TASK INPUT:

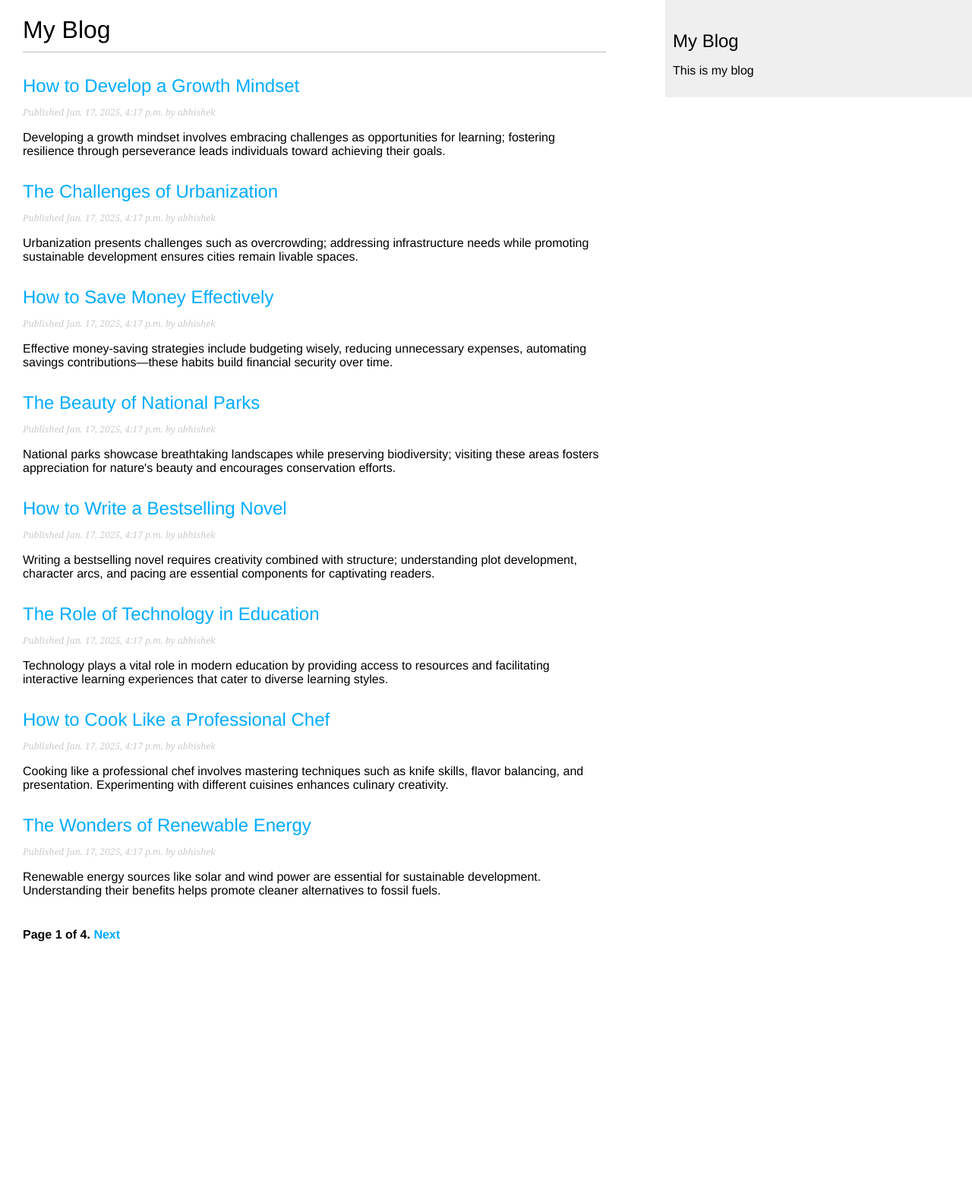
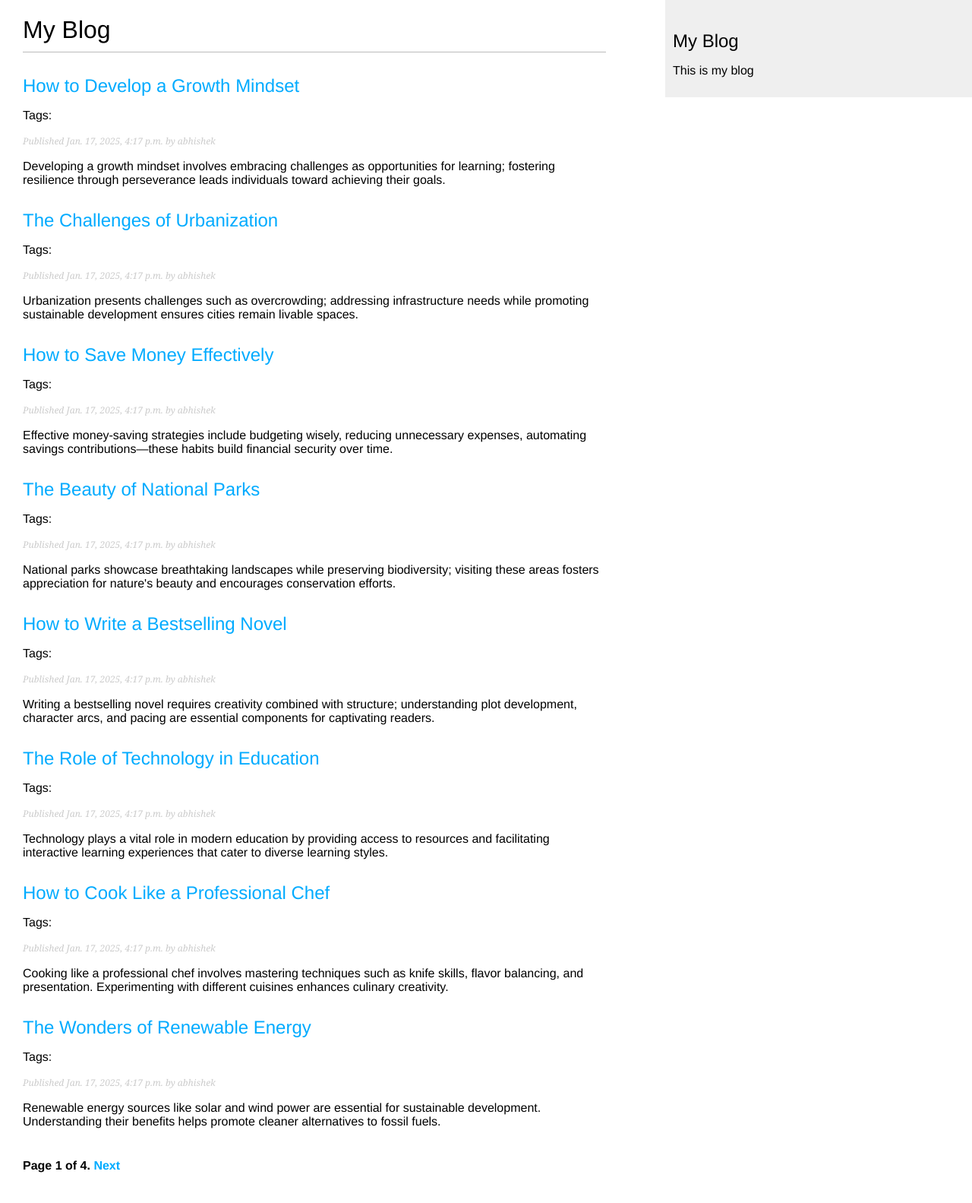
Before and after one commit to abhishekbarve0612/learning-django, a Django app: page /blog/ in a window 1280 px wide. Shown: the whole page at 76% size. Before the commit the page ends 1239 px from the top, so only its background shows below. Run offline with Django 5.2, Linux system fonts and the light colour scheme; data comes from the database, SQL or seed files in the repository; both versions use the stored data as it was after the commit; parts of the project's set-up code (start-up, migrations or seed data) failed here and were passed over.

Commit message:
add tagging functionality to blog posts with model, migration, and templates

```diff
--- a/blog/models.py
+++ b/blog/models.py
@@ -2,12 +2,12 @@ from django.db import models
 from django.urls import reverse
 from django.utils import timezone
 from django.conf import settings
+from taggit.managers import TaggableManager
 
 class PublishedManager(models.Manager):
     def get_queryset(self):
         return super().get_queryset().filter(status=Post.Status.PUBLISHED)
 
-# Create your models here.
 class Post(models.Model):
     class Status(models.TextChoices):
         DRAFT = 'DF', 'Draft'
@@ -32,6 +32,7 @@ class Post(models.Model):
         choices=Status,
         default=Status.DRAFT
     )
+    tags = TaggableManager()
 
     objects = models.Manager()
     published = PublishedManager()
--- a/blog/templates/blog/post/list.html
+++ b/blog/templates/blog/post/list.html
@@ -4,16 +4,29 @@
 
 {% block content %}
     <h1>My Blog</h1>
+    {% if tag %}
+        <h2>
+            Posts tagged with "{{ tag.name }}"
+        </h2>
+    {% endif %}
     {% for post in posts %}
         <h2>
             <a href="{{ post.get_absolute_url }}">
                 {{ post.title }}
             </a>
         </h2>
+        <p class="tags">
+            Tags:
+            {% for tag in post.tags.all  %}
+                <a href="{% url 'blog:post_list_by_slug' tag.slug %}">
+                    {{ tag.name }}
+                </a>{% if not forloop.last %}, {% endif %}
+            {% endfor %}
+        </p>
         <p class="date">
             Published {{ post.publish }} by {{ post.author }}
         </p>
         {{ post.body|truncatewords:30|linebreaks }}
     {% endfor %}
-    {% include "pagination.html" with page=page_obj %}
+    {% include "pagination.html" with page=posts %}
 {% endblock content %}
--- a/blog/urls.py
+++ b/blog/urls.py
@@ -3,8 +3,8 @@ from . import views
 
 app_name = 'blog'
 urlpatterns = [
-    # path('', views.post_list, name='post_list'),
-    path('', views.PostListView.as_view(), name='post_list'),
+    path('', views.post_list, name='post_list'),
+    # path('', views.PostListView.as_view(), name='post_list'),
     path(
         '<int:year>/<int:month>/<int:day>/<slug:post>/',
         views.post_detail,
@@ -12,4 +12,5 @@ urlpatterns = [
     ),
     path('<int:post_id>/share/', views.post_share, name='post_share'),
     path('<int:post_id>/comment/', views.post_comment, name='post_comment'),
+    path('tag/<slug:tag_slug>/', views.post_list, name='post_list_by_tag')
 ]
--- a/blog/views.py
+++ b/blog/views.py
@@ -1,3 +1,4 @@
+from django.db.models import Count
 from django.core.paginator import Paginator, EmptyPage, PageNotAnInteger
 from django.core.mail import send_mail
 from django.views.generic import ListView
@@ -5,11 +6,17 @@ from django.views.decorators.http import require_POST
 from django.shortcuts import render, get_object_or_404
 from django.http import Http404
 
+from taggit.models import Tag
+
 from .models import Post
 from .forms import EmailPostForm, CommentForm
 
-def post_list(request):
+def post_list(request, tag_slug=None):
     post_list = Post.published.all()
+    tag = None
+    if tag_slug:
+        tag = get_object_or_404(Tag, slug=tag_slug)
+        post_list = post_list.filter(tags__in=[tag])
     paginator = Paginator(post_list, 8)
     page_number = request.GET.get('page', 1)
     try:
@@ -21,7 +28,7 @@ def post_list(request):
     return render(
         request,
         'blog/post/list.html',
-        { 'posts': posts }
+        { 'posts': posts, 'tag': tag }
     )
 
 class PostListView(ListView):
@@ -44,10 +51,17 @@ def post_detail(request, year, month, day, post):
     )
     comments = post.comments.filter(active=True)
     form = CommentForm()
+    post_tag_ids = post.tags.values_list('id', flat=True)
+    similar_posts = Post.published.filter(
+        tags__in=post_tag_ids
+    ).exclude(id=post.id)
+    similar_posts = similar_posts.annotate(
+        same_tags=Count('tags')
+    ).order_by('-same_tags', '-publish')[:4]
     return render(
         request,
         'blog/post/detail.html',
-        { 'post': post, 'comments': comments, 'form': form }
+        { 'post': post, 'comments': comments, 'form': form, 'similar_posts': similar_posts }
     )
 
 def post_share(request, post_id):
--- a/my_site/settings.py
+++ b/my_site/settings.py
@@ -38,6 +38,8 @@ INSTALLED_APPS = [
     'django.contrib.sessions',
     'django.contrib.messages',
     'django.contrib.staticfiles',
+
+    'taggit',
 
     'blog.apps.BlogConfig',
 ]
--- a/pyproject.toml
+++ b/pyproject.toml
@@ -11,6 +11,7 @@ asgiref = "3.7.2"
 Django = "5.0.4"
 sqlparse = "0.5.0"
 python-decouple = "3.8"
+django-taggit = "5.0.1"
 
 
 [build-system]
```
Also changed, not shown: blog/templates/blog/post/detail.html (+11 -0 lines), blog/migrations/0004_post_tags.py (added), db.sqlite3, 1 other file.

TASK ITEM:
Leave the pictures out. Repeat every entry above exactly.

YOUR RESPONSE:
Before and after one commit to abhishekbarve0612/learning-django, a Django app: page /blog/ in a window 1280 px wide. Shown: the whole page at 76% size. Before the commit the page ends 1239 px from the top, so only its background shows below. Run offline with Django 5.2, Linux system fonts and the light colour scheme; data comes from the database, SQL or seed files in the repository; both versions use the stored data as it was after the commit; parts of the project's set-up code (start-up, migrations or seed data) failed here and were passed over.

Commit message:
add tagging functionality to blog posts with model, migration, and templates

```diff
--- a/blog/models.py
+++ b/blog/models.py
@@ -2,12 +2,12 @@ from django.db import models
 from django.urls import reverse
 from django.utils import timezone
 from django.conf import settings
+from taggit.managers import TaggableManager
 
 class PublishedManager(models.Manager):
     def get_queryset(self):
         return super().get_queryset().filter(status=Post.Status.PUBLISHED)
 
-# Create your models here.
 class Post(models.Model):
     class Status(models.TextChoices):
         DRAFT = 'DF', 'Draft'
@@ -32,6 +32,7 @@ class Post(models.Model):
         choices=Status,
         default=Status.DRAFT
     )
+    tags = TaggableManager()
 
     objects = models.Manager()
     published = PublishedManager()
--- a/blog/templates/blog/post/list.html
+++ b/blog/templates/blog/post/list.html
@@ -4,16 +4,29 @@
 
 {% block content %}
     <h1>My Blog</h1>
+    {% if tag %}
+        <h2>
+            Posts tagged with "{{ tag.name }}"
+        </h2>
+    {% endif %}
     {% for post in posts %}
         <h2>
             <a href="{{ post.get_absolute_url }}">
                 {{ post.title }}
             </a>
         </h2>
+        <p class="tags">
+            Tags:
+            {% for tag in post.tags.all  %}
+                <a href="{% url 'blog:post_list_by_slug' tag.slug %}">
+                    {{ tag.name }}
+                </a>{% if not forloop.last %}, {% endif %}
+            {% endfor %}
+        </p>
         <p class="date">
             Published {{ post.publish }} by {{ post.author }}
         </p>
         {{ post.body|truncatewords:30|linebreaks }}
     {% endfor %}
-    {% include "pagination.html" with page=page_obj %}
+    {% include "pagination.html" with page=posts %}
 {% endblock content %}
--- a/blog/urls.py
+++ b/blog/urls.py
@@ -3,8 +3,8 @@ from . import views
 
 app_name = 'blog'
 urlpatterns = [
-    # path('', views.post_list, name='post_list'),
-    path('', views.PostListView.as_view(), name='post_list'),
+    path('', views.post_list, name='post_list'),
+    # path('', views.PostListView.as_view(), name='post_list'),
     path(
         '<int:year>/<int:month>/<int:day>/<slug:post>/',
         views.post_detail,
@@ -12,4 +12,5 @@ urlpatterns = [
     ),
     path('<int:post_id>/share/', views.post_share, name='post_share'),
     path('<int:post_id>/comment/', views.post_comment, name='post_comment'),
+    path('tag/<slug:tag_slug>/', views.post_list, name='post_list_by_tag')
 ]
--- a/blog/views.py
+++ b/blog/views.py
@@ -1,3 +1,4 @@
+from django.db.models import Count
 from django.core.paginator import Paginator, EmptyPage, PageNotAnInteger
 from django.core.mail import send_mail
 from django.views.generic import ListView
@@ -5,11 +6,17 @@ from django.views.decorators.http import require_POST
 from django.shortcuts import render, get_object_or_404
 from django.http import Http404
 
+from taggit.models import Tag
+
 from .models import Post
 from .forms import EmailPostForm, CommentForm
 
-def post_list(request):
+def post_list(request, tag_slug=None):
     post_list = Post.published.all()
+    tag = None
+    if tag_slug:
+        tag = get_object_or_404(Tag, slug=tag_slug)
+        post_list = post_list.filter(tags__in=[tag])
     paginator = Paginator(post_list, 8)
     page_number = request.GET.get('page', 1)
     try:
@@ -21,7 +28,7 @@ def post_list(request):
     return render(
         request,
         'blog/post/list.html',
-        { 'posts': posts }
+        { 'posts': posts, 'tag': tag }
     )
 
 class PostListView(ListView):
@@ -44,10 +51,17 @@ def post_detail(request, year, month, day, post):
     )
     comments = post.comments.filter(active=True)
     form = CommentForm()
+    post_tag_ids = post.tags.values_list('id', flat=True)
+    similar_posts = Post.published.filter(
+        tags__in=post_tag_ids
+    ).exclude(id=post.id)
+    similar_posts = similar_posts.annotate(
+        same_tags=Count('tags')
+    ).order_by('-same_tags', '-publish')[:4]
     return render(
         request,
         'blog/post/detail.html',
-        { 'post': post, 'comments': comments, 'form': form }
+        { 'post': post, 'comments': comments, 'form': form, 'similar_posts': similar_posts }
     )
 
 def post_share(request, post_id):
--- a/my_site/settings.py
+++ b/my_site/settings.py
@@ -38,6 +38,8 @@ INSTALLED_APPS = [
     'django.contrib.sessions',
     'django.contrib.messages',
     'django.contrib.staticfiles',
+
+    'taggit',
 
     'blog.apps.BlogConfig',
 ]
--- a/pyproject.toml
+++ b/pyproject.toml
@@ -11,6 +11,7 @@ asgiref = "3.7.2"
 Django = "5.0.4"
 sqlparse = "0.5.0"
 python-decouple = "3.8"
+django-taggit = "5.0.1"
 
 
 [build-system]
```
Also changed, not shown: blog/templates/blog/post/detail.html (+11 -0 lines), blog/migrations/0004_post_tags.py (added), db.sqlite3, 1 other file.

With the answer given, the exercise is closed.